The opening work, Stravinsky’s ‘Basel’ Concerto in D, is a reinterpretation of the Baroque concerto. According to the composer, it was written “like Bach’s Brandenburg Concertos”, and its formal construction and technical complexity make it as challenging as anything Bach himself ever wrote. That didn’t seem to put off the Royal Academy of Music soloists. The supportive guidance of director Clio Gould yielded lively playing, particularly during the more rhythmic passages.
Bach’s celebrated Violin Concerto no.1 in A minor was delivered a little faster than usual. Whether this was a deliberate choice of tempo (which is not marked in the score) or youthful zest, was difficult to tell, but it did have the effect of chasing solo violinist Maciej Burdzy. The 14 string players, plus harpsichord, also tended to swamp Burdzy at times. Yet his playing was something very special. His is clearly a talent to watch, with an approach that was both controlled and mature, and intense and dazzlingly virtuosic.
In the second half of the concert Clio Gould was joined by Michael Foyle and Emily Davis for the principal violin parts in Bach’s Brandenburg Concerto no. 3 in G – a neat piece of programme symmetry, reflecting Stravinsky’s concerto in the first half. Bach’s set of six concertos is so well known that it is difficult to think of anything new to add, but harpsichordist Joe Waggott did have fun extemporising on the single-bar central Adagio.

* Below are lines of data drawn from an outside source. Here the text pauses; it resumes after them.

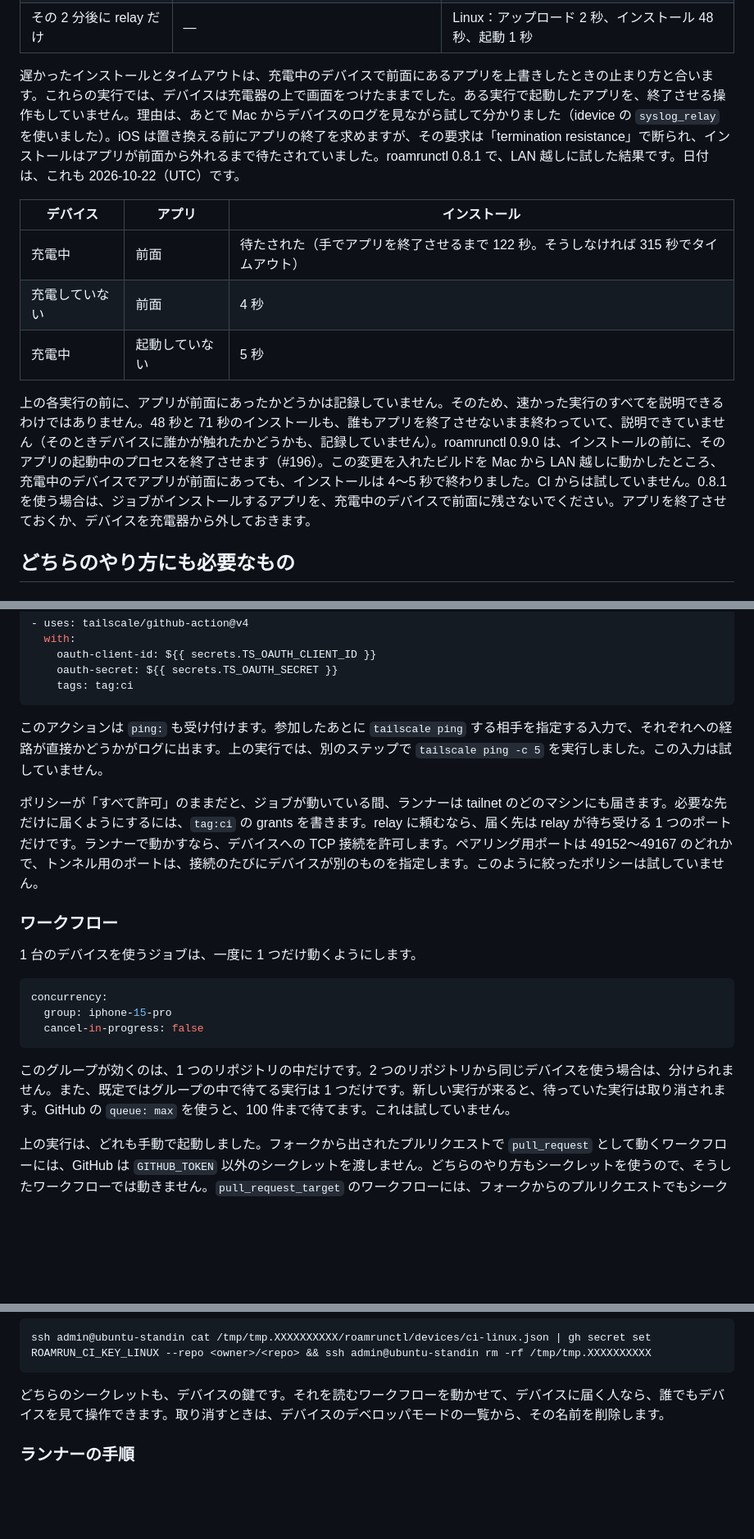
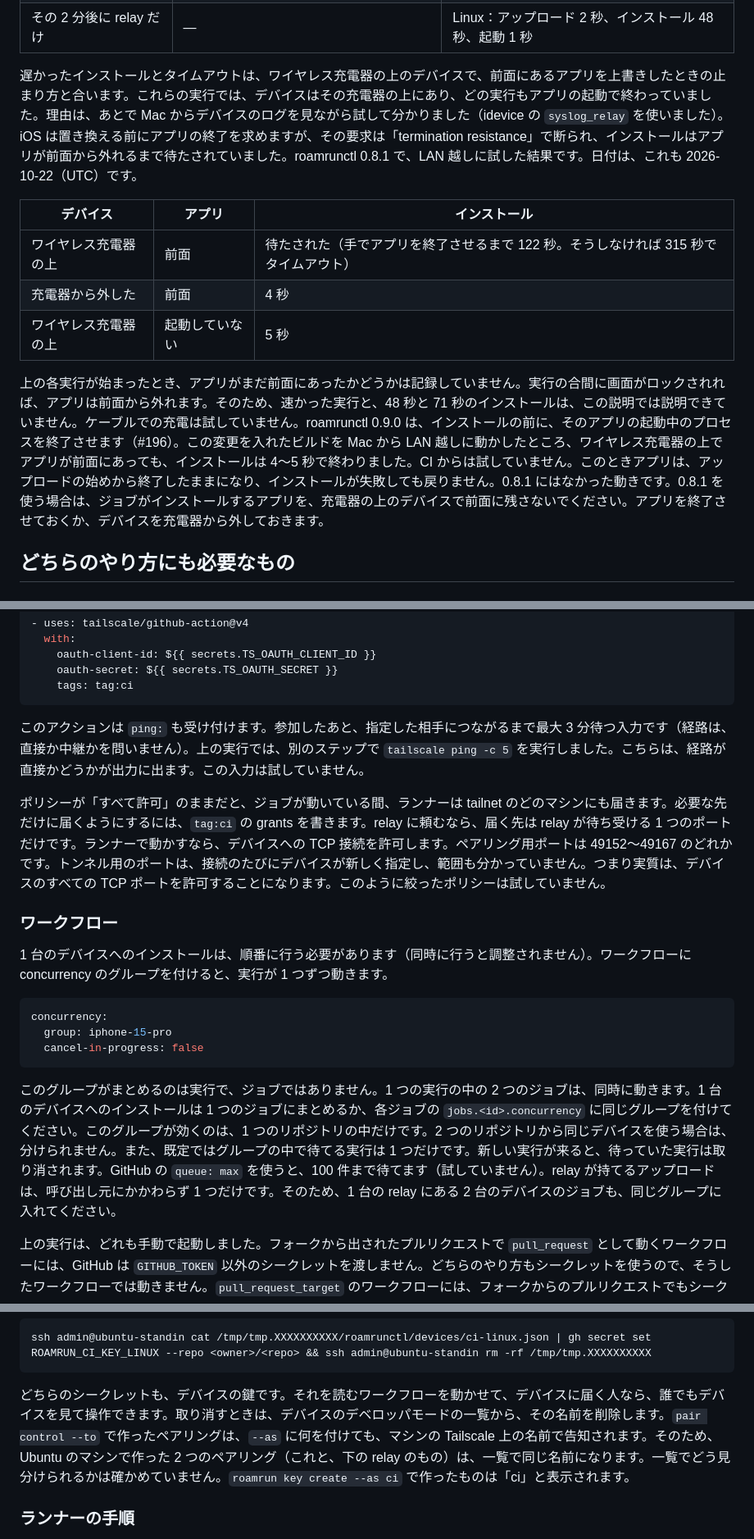
Before and after one commit to mh-mobile/RoamRun, a Markdown page: docs/ci.ja.md, 3 parts joined by grey strips. Shown at 82% size. GitHub-like rendering; blank space fills up the shorter version.

````diff
--- a/docs/ci.ja.md
+++ b/docs/ci.ja.md
@@ -34,15 +36,15 @@ CI からの実行は、どれも 2026-10-22（UTC）です。
 | ランナーだけ | Linux の鍵：インストール 11 秒、起動 3 秒 | — |
 | その 2 分後に relay だけ | — | Linux：アップロード 2 秒、インストール 48 秒、起動 1 秒 |
 
-遅かったインストールとタイムアウトは、充電中のデバイスで前面にあるアプリを上書きしたときの止まり方と合います。これらの実行では、デバイスは充電器の上で画面をつけたままでした。ある実行で起動したアプリを、終了させる操作もしていません。理由は、あとで Mac からデバイスのログを見ながら試して分かりました（idevice の `syslog_relay` を使いました）。iOS は置き換える前にアプリの終了を求めますが、その要求は「termination resistance」で断られ、インストールはアプリが前面から外れるまで待たされていました。roamrunctl 0.8.1 で、LAN 越しに試した結果です。日付は、これも 2026-10-22（UTC）です。
+遅かったインストールとタイムアウトは、ワイヤレス充電器の上のデバイスで、前面にあるアプリを上書きしたときの止まり方と合います。これらの実行では、デバイスはその充電器の上にあり、どの実行もアプリの起動で終わっていました。理由は、あとで Mac からデバイスのログを見ながら試して分かりました（idevice の `syslog_relay` を使いました）。iOS は置き換える前にアプリの終了を求めますが、その要求は「termination resistance」で断られ、インストールはアプリが前面から外れるまで待たされていました。roamrunctl 0.8.1 で、LAN 越しに試した結果です。日付は、これも 2026-10-22（UTC）です。
 
 | デバイス | アプリ | インストール |
 |---|---|---|
-| 充電中 | 前面 | 待たされた（手でアプリを終了させるまで 122 秒。そうしなければ 315 秒でタイムアウト） |
-| 充電していない | 前面 | 4 秒 |
-| 充電中 | 起動していない | 5 秒 |
+| ワイヤレス充電器の上 | 前面 | 待たされた（手でアプリを終了させるまで 122 秒。そうしなければ 315 秒でタイムアウト） |
+| 充電器から外した | 前面 | 4 秒 |
+| ワイヤレス充電器の上 | 起動していない | 5 秒 |
 
-上の各実行の前に、アプリが前面にあったかどうかは記録していません。そのため、速かった実行のすべてを説明できるわけではありません。48 秒と 71 秒のインストールも、誰もアプリを終了させないまま終わっていて、説明できていません（そのときデバイスに誰かが触れたかどうかも、記録していません）。roamrunctl 0.9.0 は、インストールの前に、そのアプリの起動中のプロセスを終了させます（#196）。この変更を入れたビルドを Mac から LAN 越しに動かしたところ、充電中のデバイスでアプリが前面にあっても、インストールは 4〜5 秒で終わりました。CI からは試していません。0.8.1 を使う場合は、ジョブがインストールするアプリを、充電中のデバイスで前面に残さないでください。アプリを終了させておくか、デバイスを充電器から外しておきます。
+上の各実行が始まったとき、アプリがまだ前面にあったかどうかは記録していません。実行の合間に画面がロックされれば、アプリは前面から外れます。そのため、速かった実行と、48 秒と 71 秒のインストールは、この説明では説明できていません。ケーブルでの充電は試していません。roamrunctl 0.9.0 は、インストールの前に、そのアプリの起動中のプロセスを終了させます（#196）。この変更を入れたビルドを Mac から LAN 越しに動かしたところ、ワイヤレス充電器の上でアプリが前面にあっても、インストールは 4〜5 秒で終わりました。CI からは試していません。このときアプリは、アップロードの始めから終了したままになり、インストールが失敗しても戻りません。0.8.1 にはなかった動きです。0.8.1 を使う場合は、ジョブがインストールするアプリを、充電器の上のデバイスで前面に残さないでください。アプリを終了させておくか、デバイスを充電器から外しておきます。
 
 ## どちらのやり方にも必要なもの
 
@@ -69,13 +71,13 @@ CI からの実行は、どれも 2026-10-22（UTC）です。
     tags: tag:ci
 ```
 
-このアクションは `ping:` も受け付けます。参加したあとに `tailscale ping` する相手を指定する入力で、それぞれへの経路が直接かどうかがログに出ます。上の実行では、別のステップで `tailscale ping -c 5` を実行しました。この入力は試していません。
+このアクションは `ping:` も受け付けます。参加したあと、指定した相手につながるまで最大 3 分待つ入力です（経路は、直接か中継かを問いません）。上の実行では、別のステップで `tailscale ping -c 5` を実行しました。こちらは、経路が直接かどうかが出力に出ます。この入力は試していません。
 
-ポリシーが「すべて許可」のままだと、ジョブが動いている間、ランナーは tailnet のどのマシンにも届きます。必要な先だけに届くようにするには、`tag:ci` の grants を書きます。relay に頼むなら、届く先は relay が待ち受ける 1 つのポートだけです。ランナーで動かすなら、デバイスへの TCP 接続を許可します。ペアリング用ポートは 49152〜49167 のどれかで、トンネル用のポートは、接続のたびにデバイスが別のものを指定します。このように絞ったポリシーは試していません。
+ポリシーが「すべて許可」のままだと、ジョブが動いている間、ランナーは tailnet のどのマシンにも届きます。必要な先だけに届くようにするには、`tag:ci` の grants を書きます。relay に頼むなら、届く先は relay が待ち受ける 1 つのポートだけです。ランナーで動かすなら、デバイスへの TCP 接続を許可します。ペアリング用ポートは 49152〜49167 のどれかです。トンネル用のポートは、接続のたびにデバイスが新しく指定し、範囲も分かっていません。つまり実質は、デバイスのすべての TCP ポートを許可することになります。このように絞ったポリシーは試していません。
 
 ### ワークフロー
 
-1 台のデバイスを使うジョブは、一度に 1 つだけ動くようにします。
+1 台のデバイスへのインストールは、順番に行う必要があります（同時に行うと調整されません）。ワークフローに concurrency のグループを付けると、実行が 1 つずつ動きます。
 
 ```yaml
 concurrency:
@@ -83,7 +85,7 @@ concurrency:
   cancel-in-progress: false
 ```
 
-このグループが効くのは、1 つのリポジトリの中だけです。2 つのリポジトリから同じデバイスを使う場合は、分けられません。また、既定ではグループの中で待てる実行は 1 つだけです。新しい実行が来ると、待っていた実行は取り消されます。GitHub の `queue: max` を使うと、100 件まで待てます。これは試していません。
+このグループがまとめるのは実行で、ジョブではありません。1 つの実行の中の 2 つのジョブは、同時に動きます。1 台のデバイスへのインストールは 1 つのジョブにまとめるか、各ジョブの `jobs.<id>.concurrency` に同じグループを付けてください。このグループが効くのは、1 つのリポジトリの中だけです。2 つのリポジトリから同じデバイスを使う場合は、分けられません。また、既定ではグループの中で待てる実行は 1 つだけです。新しい実行が来ると、待っていた実行は取り消されます。GitHub の `queue: max` を使うと、100 件まで待てます（試していません）。relay が持てるアップロードは、呼び出し元にかかわらず 1 つだけです。そのため、1 台の relay にある 2 台のデバイスのジョブも、同じグループに入れてください。
 
 上の実行は、どれも手動で起動しました。フォークから出されたプルリクエストで `pull_request` として動くワークフローには、GitHub は `GITHUB_TOKEN` 以外のシークレットを渡しません。どちらのやり方もシークレットを使うので、そうしたワークフローでは動きません。`pull_request_target` のワークフローには、フォークからのプルリクエストでもシークレットが渡ります。そこでは、これらのシークレットを使わないでください。
 
@@ -115,7 +117,7 @@ export XDG_CONFIG_HOME=$(mktemp -d) && echo "$XDG_CONFIG_HOME" && roamrunctl pai
 ssh admin@ubuntu-standin cat /tmp/tmp.XXXXXXXXXX/roamrunctl/devices/ci-linux.json | gh secret set ROAMRUN_CI_KEY_LINUX --repo <owner>/<repo> && ssh admin@ubuntu-standin rm -rf /tmp/tmp.XXXXXXXXXX
 ```
 
-どちらのシークレットも、デバイスの鍵です。それを読むワークフローを動かせて、デバイスに届く人なら、誰でもデバイスを見て操作できます。取り消すときは、デバイスのデベロッパモードの一覧から、その名前を削除します。
+どちらのシークレットも、デバイスの鍵です。それを読むワークフローを動かせて、デバイスに届く人なら、誰でもデバイスを見て操作できます。取り消すときは、デバイスのデベロッパモードの一覧から、その名前を削除します。`pair control --to` で作ったペアリングは、`--as` に何を付けても、マシンの Tailscale 上の名前で告知されます。そのため、Ubuntu のマシンで作った 2 つのペアリング（これと、下の relay のもの）は、一覧で同じ名前になります。一覧でどう見分けられるかは確かめていません。`roamrun key create --as ci` で作ったものは「ci」と表示されます。
 
 ### ランナーの手順
 
````
Also changed, not shown: other parts of docs/ci.ja.md (+10 -8 lines), docs/ci.md (+57 -38 lines).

The main work in the second half was Stravinsky’s ballet score, Apollon musegète (often better known simply as Apollo). This is a sublime work, written in 1928 primarily for a Paris production by Diaghilev’s Ballets Russes, with choreography by George Balanchine. Along with Oedipus Rex and Orpheus, it is one of Stravinsky’s most self-consciously neo-Classical works – poised, elegant and tinged with nostalgia. The ballet is usually played by full string orchestra, and its reduction to just 15 players did thin out the sound. It also exposed the upper strings and, on occasion, the RAM soloists seemed less than sure-footed. It wasn’t until the variations devoted to each of Apollo’s muses that the playing became more secure. The ensuing movements were expertly handled, and the final apotheosis was played with an aching beauty that continued to haunt beyond the final bar.

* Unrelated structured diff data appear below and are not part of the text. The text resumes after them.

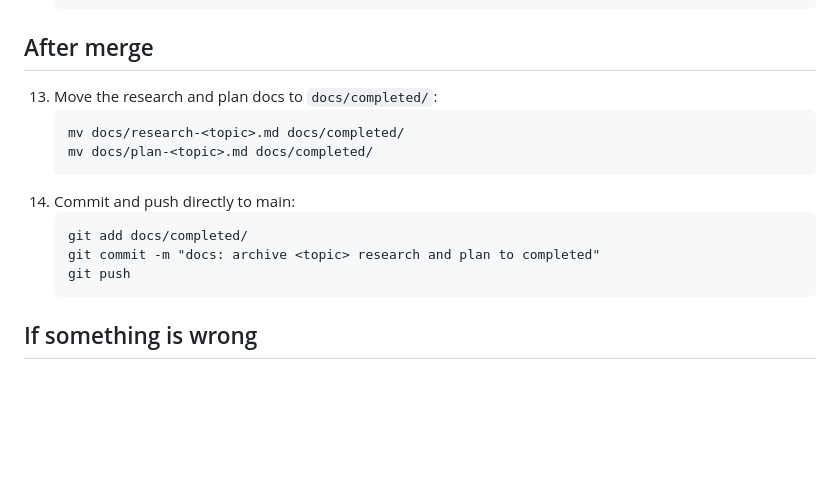
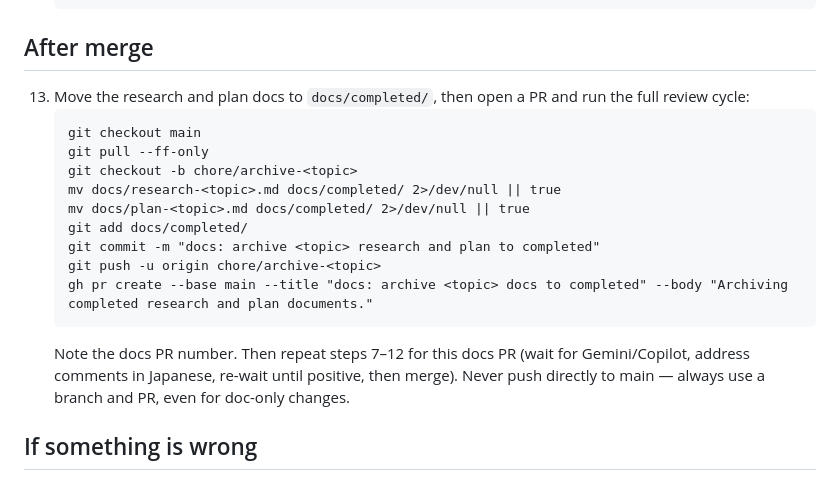
Before and after one commit to riku742652/tsumugi, a Markdown page: .claude/agents/implementer.md, the part around the change. Rendered like a GitHub page; blank space fills up the shorter version.

Commit message:
fix: use PR workflow for docs archival in implementer agent (#7)
* fix: use PR workflow for docs archival in implementer agent

* fix: address Gemini/Copilot review comments on implementer agent

````diff
--- a/.claude/agents/implementer.md
+++ b/.claude/agents/implementer.md
@@ -79,17 +79,20 @@ When given a topic or feature to implement:
 
 ## After merge
 
-13. Move the research and plan docs to `docs/completed/`:
+13. Move the research and plan docs to `docs/completed/`, then open a PR and run the full review cycle:
     ```
-    mv docs/research-<topic>.md docs/completed/
-    mv docs/plan-<topic>.md docs/completed/
-    ```
-14. Commit and push directly to main:
-    ```
+    git checkout main
+    git pull --ff-only
+    git checkout -b chore/archive-<topic>
+    mv docs/research-<topic>.md docs/completed/ 2>/dev/null || true
+    mv docs/plan-<topic>.md docs/completed/ 2>/dev/null || true
     git add docs/completed/
     git commit -m "docs: archive <topic> research and plan to completed"
-    git push
+    git push -u origin chore/archive-<topic>
+    gh pr create --base main --title "docs: archive <topic> docs to completed" --body "Archiving completed research and plan documents."
     ```
+    Note the docs PR number. Then repeat steps 7–12 for this docs PR (wait for Gemini/Copilot, address comments in Japanese, re-wait until positive, then merge).
+    Never push directly to main — always use a branch and PR, even for doc-only changes.
 
 ## If something is wrong
 
````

Further details of Wigmore Hall concerts can be found at wigmore-hall.org.uk.